■ Required action ■
Only the lines that hold the word "then" are wanted from this listing.
--- START ---
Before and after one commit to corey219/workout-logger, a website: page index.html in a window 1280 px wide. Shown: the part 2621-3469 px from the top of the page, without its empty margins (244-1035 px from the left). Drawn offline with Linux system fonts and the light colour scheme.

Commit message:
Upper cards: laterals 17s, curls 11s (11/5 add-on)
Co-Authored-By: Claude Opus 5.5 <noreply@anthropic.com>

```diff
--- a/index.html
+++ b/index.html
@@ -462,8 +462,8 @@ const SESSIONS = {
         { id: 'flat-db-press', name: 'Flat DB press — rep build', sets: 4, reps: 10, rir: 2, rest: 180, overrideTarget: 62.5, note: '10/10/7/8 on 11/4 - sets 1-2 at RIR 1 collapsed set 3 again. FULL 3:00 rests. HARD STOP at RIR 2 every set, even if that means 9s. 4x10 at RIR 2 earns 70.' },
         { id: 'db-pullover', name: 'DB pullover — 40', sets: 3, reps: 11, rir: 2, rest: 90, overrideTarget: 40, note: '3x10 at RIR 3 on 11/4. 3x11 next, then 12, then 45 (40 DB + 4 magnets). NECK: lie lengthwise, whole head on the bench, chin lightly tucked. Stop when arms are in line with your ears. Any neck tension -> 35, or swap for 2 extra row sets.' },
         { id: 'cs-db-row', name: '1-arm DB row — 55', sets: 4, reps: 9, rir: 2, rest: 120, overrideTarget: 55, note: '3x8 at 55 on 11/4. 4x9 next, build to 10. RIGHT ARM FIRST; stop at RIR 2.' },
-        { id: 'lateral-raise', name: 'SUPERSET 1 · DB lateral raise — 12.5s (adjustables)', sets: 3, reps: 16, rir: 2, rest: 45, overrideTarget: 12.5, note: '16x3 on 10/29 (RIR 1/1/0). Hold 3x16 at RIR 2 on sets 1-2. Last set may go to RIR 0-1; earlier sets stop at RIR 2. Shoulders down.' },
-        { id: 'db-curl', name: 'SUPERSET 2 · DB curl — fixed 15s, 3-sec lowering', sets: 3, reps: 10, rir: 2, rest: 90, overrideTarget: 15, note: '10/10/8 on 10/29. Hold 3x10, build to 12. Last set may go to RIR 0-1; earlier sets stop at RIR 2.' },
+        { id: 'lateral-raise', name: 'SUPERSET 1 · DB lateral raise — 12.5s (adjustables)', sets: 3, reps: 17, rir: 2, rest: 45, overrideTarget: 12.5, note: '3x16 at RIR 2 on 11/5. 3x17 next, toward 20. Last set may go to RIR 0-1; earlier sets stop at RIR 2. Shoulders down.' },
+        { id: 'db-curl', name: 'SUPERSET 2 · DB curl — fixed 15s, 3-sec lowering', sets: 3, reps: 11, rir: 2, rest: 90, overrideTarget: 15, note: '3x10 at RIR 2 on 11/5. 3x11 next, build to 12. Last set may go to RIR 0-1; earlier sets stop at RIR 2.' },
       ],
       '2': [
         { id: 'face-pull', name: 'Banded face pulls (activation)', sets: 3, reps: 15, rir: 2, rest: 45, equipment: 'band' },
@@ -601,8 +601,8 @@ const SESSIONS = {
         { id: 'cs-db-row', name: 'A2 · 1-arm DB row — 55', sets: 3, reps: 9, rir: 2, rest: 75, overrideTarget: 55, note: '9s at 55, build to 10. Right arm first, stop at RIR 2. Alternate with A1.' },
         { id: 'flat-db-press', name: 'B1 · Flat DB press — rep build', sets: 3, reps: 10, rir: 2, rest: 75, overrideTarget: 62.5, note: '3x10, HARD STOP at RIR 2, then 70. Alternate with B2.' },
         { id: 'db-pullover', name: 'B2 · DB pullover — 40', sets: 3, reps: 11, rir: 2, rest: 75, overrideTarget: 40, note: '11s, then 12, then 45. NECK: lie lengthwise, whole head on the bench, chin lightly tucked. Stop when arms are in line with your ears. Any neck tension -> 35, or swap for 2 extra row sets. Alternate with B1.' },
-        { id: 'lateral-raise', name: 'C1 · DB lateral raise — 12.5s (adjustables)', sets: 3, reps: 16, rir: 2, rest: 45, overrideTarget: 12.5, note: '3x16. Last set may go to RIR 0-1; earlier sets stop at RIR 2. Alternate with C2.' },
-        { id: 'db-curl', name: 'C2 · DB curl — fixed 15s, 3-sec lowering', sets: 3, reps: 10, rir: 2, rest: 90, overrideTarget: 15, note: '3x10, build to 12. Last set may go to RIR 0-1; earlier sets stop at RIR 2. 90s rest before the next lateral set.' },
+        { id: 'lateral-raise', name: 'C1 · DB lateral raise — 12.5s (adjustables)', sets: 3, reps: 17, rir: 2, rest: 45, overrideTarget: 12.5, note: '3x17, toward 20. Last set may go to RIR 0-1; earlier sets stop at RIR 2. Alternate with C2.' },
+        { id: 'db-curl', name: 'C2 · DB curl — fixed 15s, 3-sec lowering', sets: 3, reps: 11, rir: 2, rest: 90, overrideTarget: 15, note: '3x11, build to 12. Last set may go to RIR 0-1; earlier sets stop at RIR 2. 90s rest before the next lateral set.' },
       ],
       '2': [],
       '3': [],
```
--- END ---
■ Result of the exercise ■
         { id: 'db-pullover', name: 'DB pullover — 40', sets: 3, reps: 11, rir: 2, rest: 90, overrideTarget: 40, note: '3x10 at RIR 3 on 11/4. 3x11 next, then 12, then 45 (40 DB + 4 magnets). NECK: lie lengthwise, whole head on the bench, chin lightly tucked. Stop when arms are in line with your ears. Any neck tension -> 35, or swap for 2 extra row sets.' },
         { id: 'flat-db-press', name: 'B1 · Flat DB press — rep build', sets: 3, reps: 10, rir: 2, rest: 75, overrideTarget: 62.5, note: '3x10, HARD STOP at RIR 2, then 70. Alternate with B2.' },
         { id: 'db-pullover', name: 'B2 · DB pullover — 40', sets: 3, reps: 11, rir: 2, rest: 75, overrideTarget: 40, note: '11s, then 12, then 45. NECK: lie lengthwise, whole head on the bench, chin lightly tucked. Stop when arms are in line with your ears. Any neck tension -> 35, or swap for 2 extra row sets. Alternate with B1.' },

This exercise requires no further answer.